Guess what? Hostel is also the No. 1 film in America, tops at the box office. That means we're bound to see a lot more of this kind of thing over the next few years, in which other movies try to outdo Hostel—and the two Saw movies—with increasingly intense and explicit violence.
Hostel is about three hedonistic fools who indulge in all manner of unethical pleasures until they find themselves trapped in a game where others fulfill their own appetites for cruelty by torturing human beings and killing them in slow and grisly ways—decapitations, throats slit, heads smashed in, digits being cut off and body parts diced and tossed into a furnace, point-blank shootings, eyes being pulled from sockets, flesh drilled full of holes, a person throwing herself in front of a train, and more. It seems designed to delight people who share the unhealthy appetites of the movie's villains.

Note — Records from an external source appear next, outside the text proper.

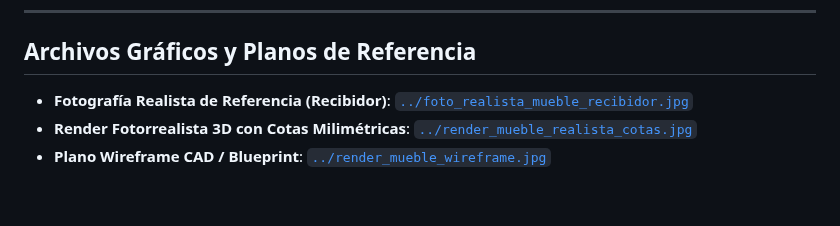
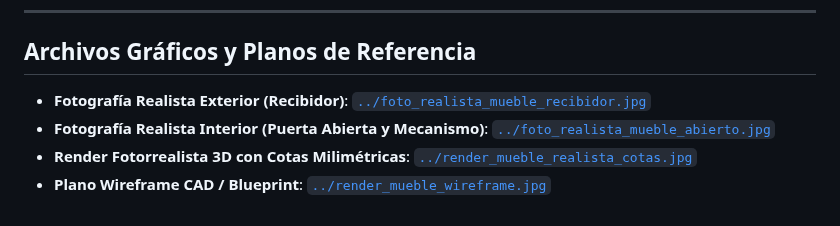
Before and after one commit to JorgeRojo/mueble-aspiradora, a Markdown page: docs/README.md, the part around the change. Rendered like a GitHub page.

```diff
--- a/docs/README.md
+++ b/docs/README.md
@@ -25,6 +25,7 @@ Bienvenido al repositorio de documentación técnica para la fabricación, despi
 
 ## Archivos Gráficos y Planos de Referencia
 
-* **Fotografía Realista de Referencia (Recibidor)**: [`../foto_realista_mueble_recibidor.jpg`](../foto_realista_mueble_recibidor.jpg)
+* **Fotografía Realista Exterior (Recibidor)**: [`../foto_realista_mueble_recibidor.jpg`](../foto_realista_mueble_recibidor.jpg)
+* **Fotografía Realista Interior (Puerta Abierta y Mecanismo)**: [`../foto_realista_mueble_abierto.jpg`](../foto_realista_mueble_abierto.jpg)
 * **Render Fotorrealista 3D con Cotas Milimétricas**: [`../render_mueble_realista_cotas.jpg`](../render_mueble_realista_cotas.jpg)
 * **Plano Wireframe CAD / Blueprint**: [`../render_mueble_wireframe.jpg`](../render_mueble_wireframe.jpg)
```
Also changed, not shown: README.md (+3 -1 lines), docs/planos_cotas.md (+3 -1 lines), foto_realista_mueble_abierto.jpg (added).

Nathan Lee of The New York Times says Roth's immature revelry isn't even good at scaring people. "Inspired by the brutal exploitation pictures of the 1970's and the nasty new breed of Asian horror films, Hostel is motivated by an adolescent urge to shock. And while it's true that no civilized person will remain unscathed by the film's relentless bigotry—this is one of the most misogynistic films ever made—Mr. Roth's gory spectacles are too calculated to deliver the transgressive jolts they so obviously ...1